→ **How to complete this task**:
For every entry below, give it back exactly and leave out any image.

Web page revision data:
• • • • •
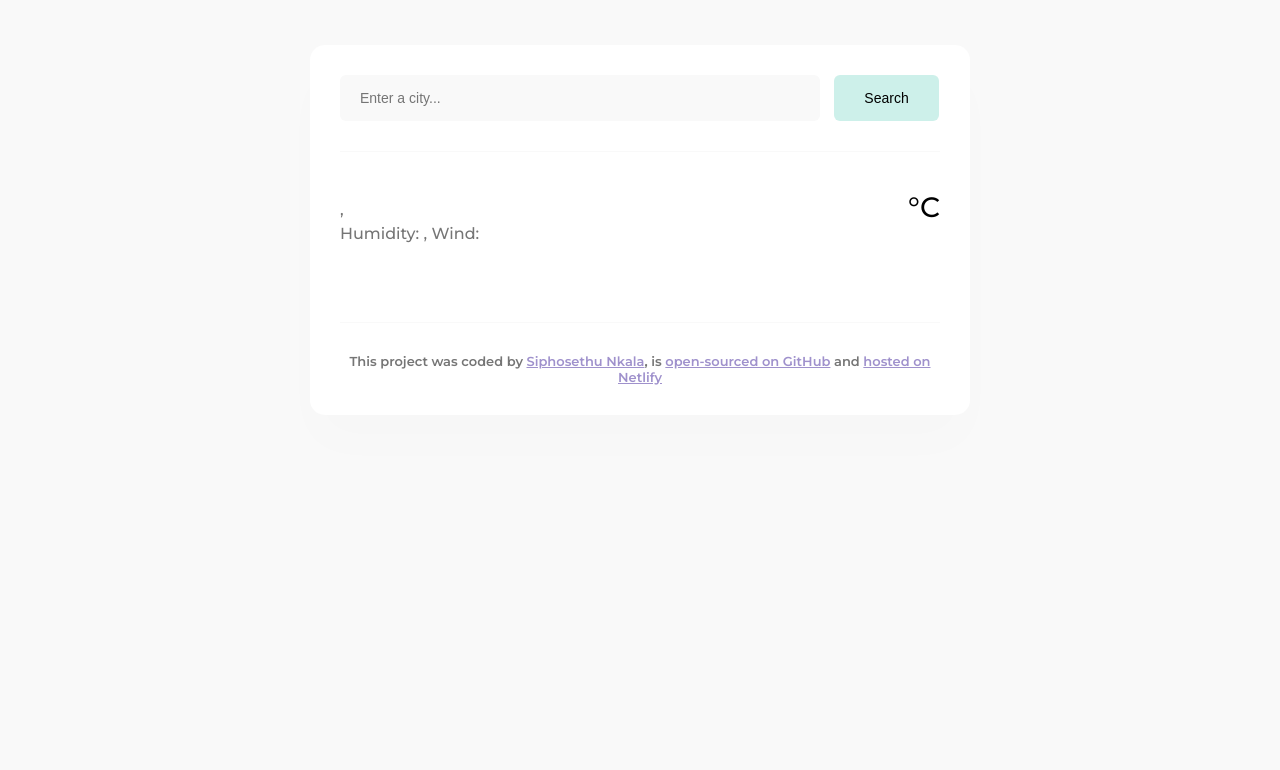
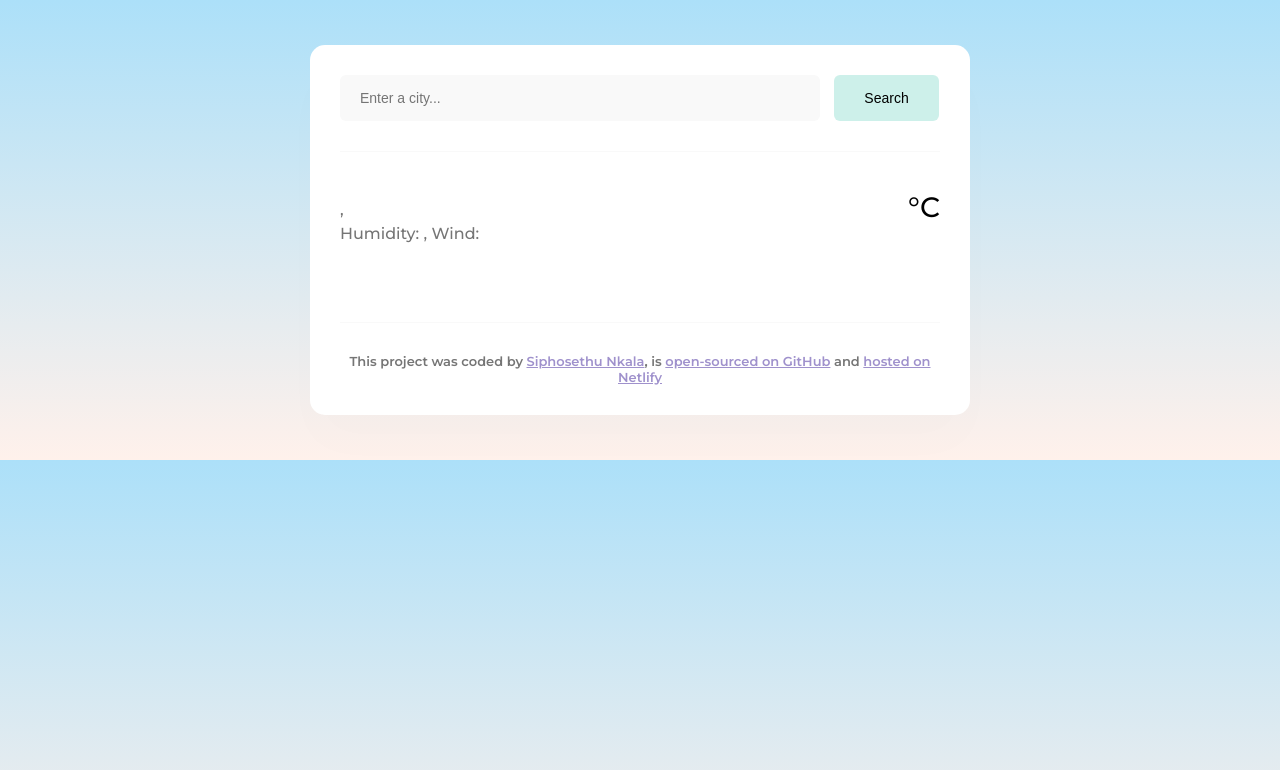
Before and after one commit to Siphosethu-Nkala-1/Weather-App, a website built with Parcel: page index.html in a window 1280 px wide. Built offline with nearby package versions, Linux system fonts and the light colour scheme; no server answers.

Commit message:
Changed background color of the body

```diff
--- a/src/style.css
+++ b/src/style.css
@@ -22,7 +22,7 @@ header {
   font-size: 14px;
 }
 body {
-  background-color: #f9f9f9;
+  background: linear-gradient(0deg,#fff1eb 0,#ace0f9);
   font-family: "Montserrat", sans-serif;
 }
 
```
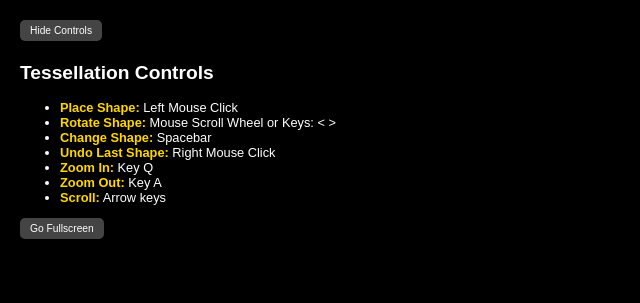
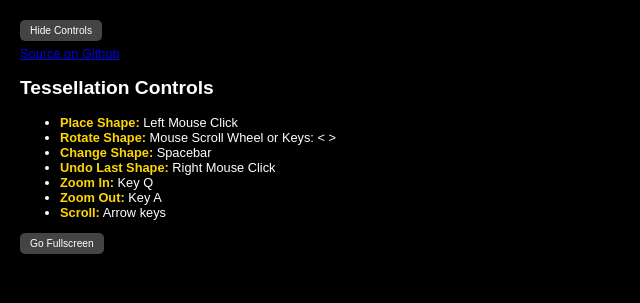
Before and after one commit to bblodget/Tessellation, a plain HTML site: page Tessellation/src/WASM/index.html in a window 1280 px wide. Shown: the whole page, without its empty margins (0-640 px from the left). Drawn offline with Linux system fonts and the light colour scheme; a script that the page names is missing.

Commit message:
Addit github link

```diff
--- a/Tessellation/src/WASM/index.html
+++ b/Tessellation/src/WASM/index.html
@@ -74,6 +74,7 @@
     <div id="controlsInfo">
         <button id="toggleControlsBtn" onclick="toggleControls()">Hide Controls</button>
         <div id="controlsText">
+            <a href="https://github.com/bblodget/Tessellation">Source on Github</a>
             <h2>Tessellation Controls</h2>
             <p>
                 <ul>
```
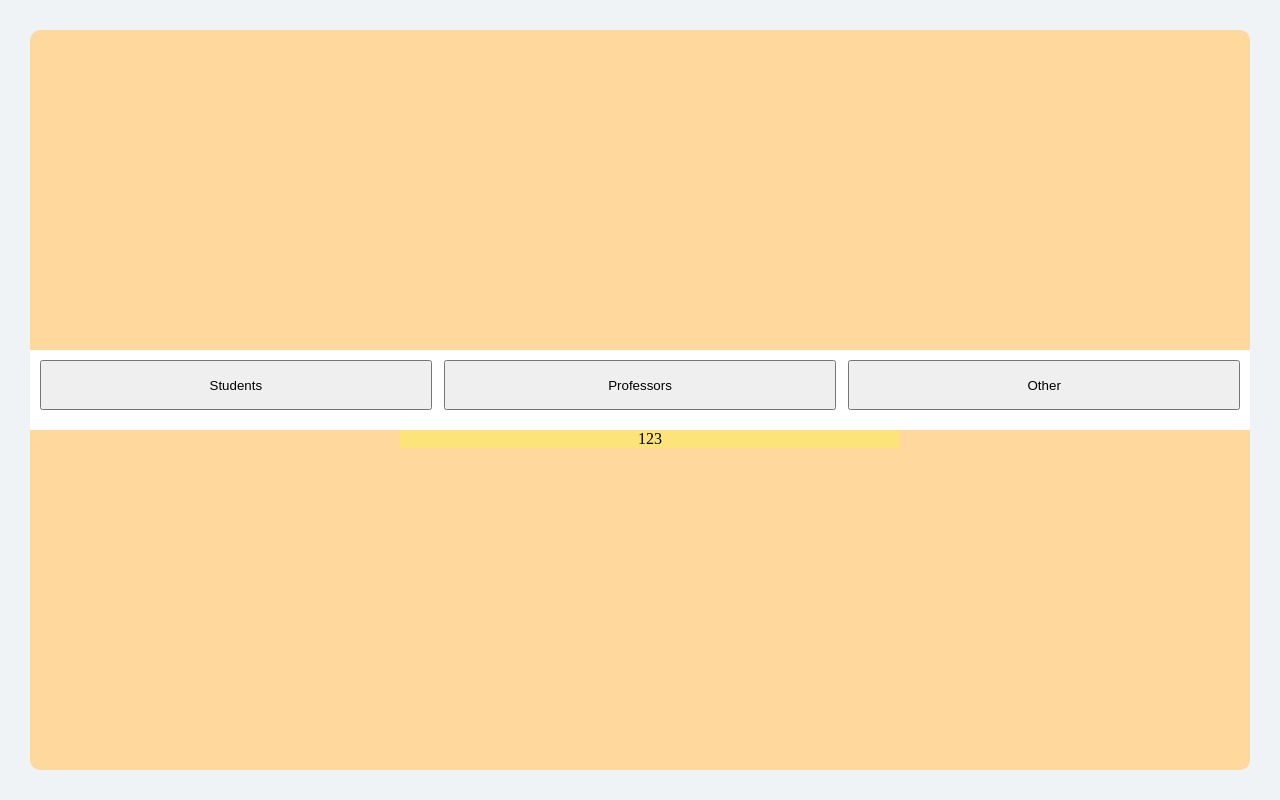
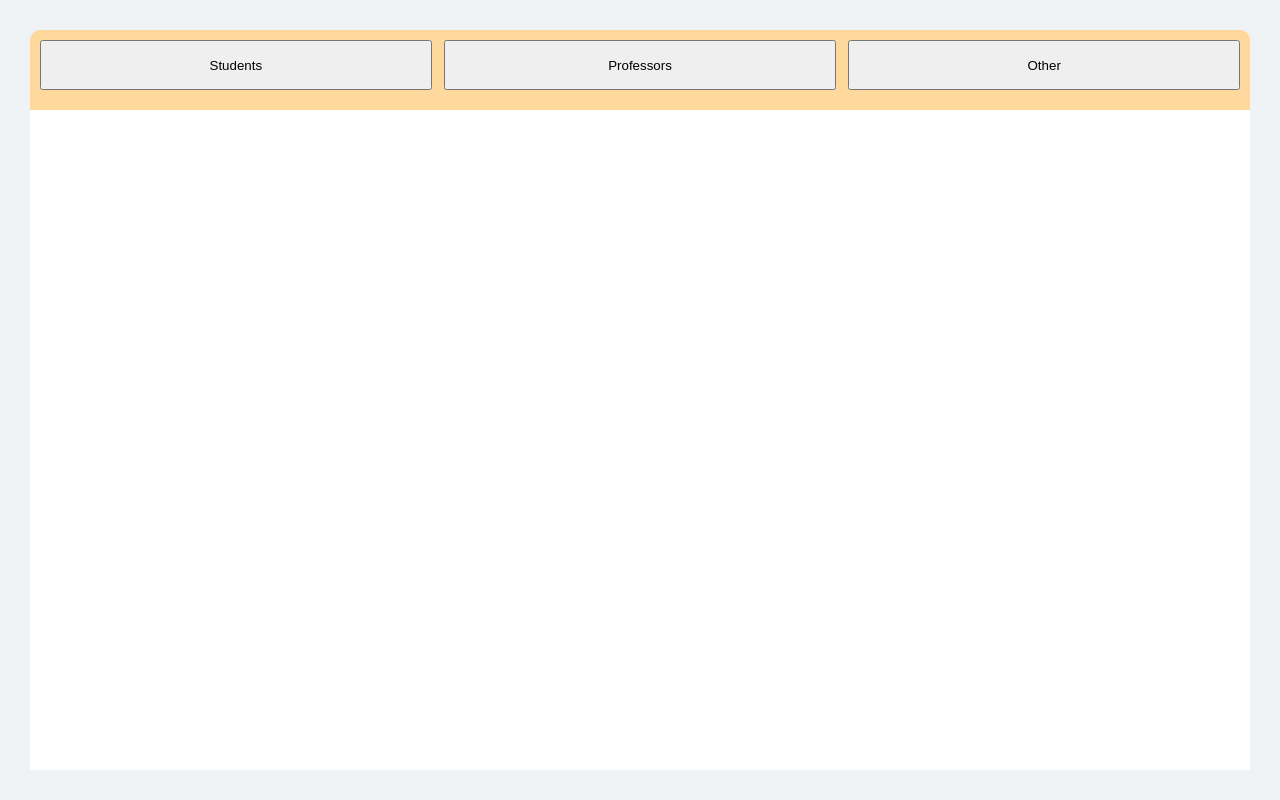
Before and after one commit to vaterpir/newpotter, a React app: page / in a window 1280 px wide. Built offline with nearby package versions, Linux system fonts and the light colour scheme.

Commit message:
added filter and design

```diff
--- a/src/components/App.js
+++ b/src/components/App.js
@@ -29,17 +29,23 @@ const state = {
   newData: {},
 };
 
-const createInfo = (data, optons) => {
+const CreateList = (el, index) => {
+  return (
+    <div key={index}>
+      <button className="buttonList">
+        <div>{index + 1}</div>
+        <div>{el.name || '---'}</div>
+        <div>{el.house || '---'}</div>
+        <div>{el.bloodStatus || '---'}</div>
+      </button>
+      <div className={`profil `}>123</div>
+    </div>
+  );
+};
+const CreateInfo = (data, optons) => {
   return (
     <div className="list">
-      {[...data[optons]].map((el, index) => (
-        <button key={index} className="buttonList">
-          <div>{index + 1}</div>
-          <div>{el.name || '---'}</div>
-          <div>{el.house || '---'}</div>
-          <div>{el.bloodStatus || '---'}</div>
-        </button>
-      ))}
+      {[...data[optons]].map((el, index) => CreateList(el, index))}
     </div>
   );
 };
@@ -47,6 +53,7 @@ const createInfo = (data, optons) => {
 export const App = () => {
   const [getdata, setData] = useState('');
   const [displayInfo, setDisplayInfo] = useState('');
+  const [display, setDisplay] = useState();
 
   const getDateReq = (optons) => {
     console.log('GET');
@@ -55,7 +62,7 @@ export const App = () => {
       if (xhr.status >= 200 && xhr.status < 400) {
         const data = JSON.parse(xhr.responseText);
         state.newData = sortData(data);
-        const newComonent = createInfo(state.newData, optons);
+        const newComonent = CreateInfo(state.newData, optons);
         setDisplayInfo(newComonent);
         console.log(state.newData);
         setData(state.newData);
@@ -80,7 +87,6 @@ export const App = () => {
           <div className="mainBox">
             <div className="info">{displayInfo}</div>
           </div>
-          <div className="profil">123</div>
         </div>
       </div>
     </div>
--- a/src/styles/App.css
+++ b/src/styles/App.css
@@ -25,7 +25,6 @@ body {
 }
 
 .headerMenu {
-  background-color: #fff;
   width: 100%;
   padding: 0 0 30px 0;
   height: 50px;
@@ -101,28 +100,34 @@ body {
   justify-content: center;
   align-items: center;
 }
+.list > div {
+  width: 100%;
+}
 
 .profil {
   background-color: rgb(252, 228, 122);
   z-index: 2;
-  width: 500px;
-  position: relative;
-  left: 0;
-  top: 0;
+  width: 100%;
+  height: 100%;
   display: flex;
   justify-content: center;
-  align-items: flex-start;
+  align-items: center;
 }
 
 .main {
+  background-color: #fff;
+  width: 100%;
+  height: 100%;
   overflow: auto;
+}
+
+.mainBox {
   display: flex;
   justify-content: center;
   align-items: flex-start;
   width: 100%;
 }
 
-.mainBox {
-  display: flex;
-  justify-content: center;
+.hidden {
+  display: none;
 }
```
• • • • •
→ **Result of the task**:
Before and after one commit to Siphosethu-Nkala-1/Weather-App, a website built with Parcel: page index.html in a window 1280 px wide. Built offline with nearby package versions, Linux system fonts and the light colour scheme; no server answers.

Commit message:
Changed background color of the body

```diff
--- a/src/style.css
+++ b/src/style.css
@@ -22,7 +22,7 @@ header {
   font-size: 14px;
 }
 body {
-  background-color: #f9f9f9;
+  background: linear-gradient(0deg,#fff1eb 0,#ace0f9);
   font-family: "Montserrat", sans-serif;
 }
 
```
Before and after one commit to bblodget/Tessellation, a plain HTML site: page Tessellation/src/WASM/index.html in a window 1280 px wide. Shown: the whole page, without its empty margins (0-640 px from the left). Drawn offline with Linux system fonts and the light colour scheme; a script that the page names is missing.

Commit message:
Addit github link

```diff
--- a/Tessellation/src/WASM/index.html
+++ b/Tessellation/src/WASM/index.html
@@ -74,6 +74,7 @@
     <div id="controlsInfo">
         <button id="toggleControlsBtn" onclick="toggleControls()">Hide Controls</button>
         <div id="controlsText">
+            <a href="https://github.com/bblodget/Tessellation">Source on Github</a>
             <h2>Tessellation Controls</h2>
             <p>
                 <ul>
```
Before and after one commit to vaterpir/newpotter, a React app: page / in a window 1280 px wide. Built offline with nearby package versions, Linux system fonts and the light colour scheme.

Commit message:
added filter and design

```diff
--- a/src/components/App.js
+++ b/src/components/App.js
@@ -29,17 +29,23 @@ const state = {
   newData: {},
 };
 
-const createInfo = (data, optons) => {
+const CreateList = (el, index) => {
+  return (
+    <div key={index}>
+      <button className="buttonList">
+        <div>{index + 1}</div>
+        <div>{el.name || '---'}</div>
+        <div>{el.house || '---'}</div>
+        <div>{el.bloodStatus || '---'}</div>
+      </button>
+      <div className={`profil `}>123</div>
+    </div>
+  );
+};
+const CreateInfo = (data, optons) => {
   return (
     <div className="list">
-      {[...data[optons]].map((el, index) => (
-        <button key={index} className="buttonList">
-          <div>{index + 1}</div>
-          <div>{el.name || '---'}</div>
-          <div>{el.house || '---'}</div>
-          <div>{el.bloodStatus || '---'}</div>
-        </button>
-      ))}
+      {[...data[optons]].map((el, index) => CreateList(el, index))}
     </div>
   );
 };
@@ -47,6 +53,7 @@ const createInfo = (data, optons) => {
 export const App = () => {
   const [getdata, setData] = useState('');
   const [displayInfo, setDisplayInfo] = useState('');
+  const [display, setDisplay] = useState();
 
   const getDateReq = (optons) => {
     console.log('GET');
@@ -55,7 +62,7 @@ export const App = () => {
       if (xhr.status >= 200 && xhr.status < 400) {
         const data = JSON.parse(xhr.responseText);
         state.newData = sortData(data);
-        const newComonent = createInfo(state.newData, optons);
+        const newComonent = CreateInfo(state.newData, optons);
         setDisplayInfo(newComonent);
         console.log(state.newData);
         setData(state.newData);
@@ -80,7 +87,6 @@ export const App = () => {
           <div className="mainBox">
             <div className="info">{displayInfo}</div>
           </div>
-          <div className="profil">123</div>
         </div>
       </div>
     </div>
--- a/src/styles/App.css
+++ b/src/styles/App.css
@@ -25,7 +25,6 @@ body {
 }
 
 .headerMenu {
-  background-color: #fff;
   width: 100%;
   padding: 0 0 30px 0;
   height: 50px;
@@ -101,28 +100,34 @@ body {
   justify-content: center;
   align-items: center;
 }
+.list > div {
+  width: 100%;
+}
 
 .profil {
   background-color: rgb(252, 228, 122);
   z-index: 2;
-  width: 500px;
-  position: relative;
-  left: 0;
-  top: 0;
+  width: 100%;
+  height: 100%;
   display: flex;
   justify-content: center;
-  align-items: flex-start;
+  align-items: center;
 }
 
 .main {
+  background-color: #fff;
+  width: 100%;
+  height: 100%;
   overflow: auto;
+}
+
+.mainBox {
   display: flex;
   justify-content: center;
   align-items: flex-start;
   width: 100%;
 }
 
-.mainBox {
-  display: flex;
-  justify-content: center;
+.hidden {
+  display: none;
 }
```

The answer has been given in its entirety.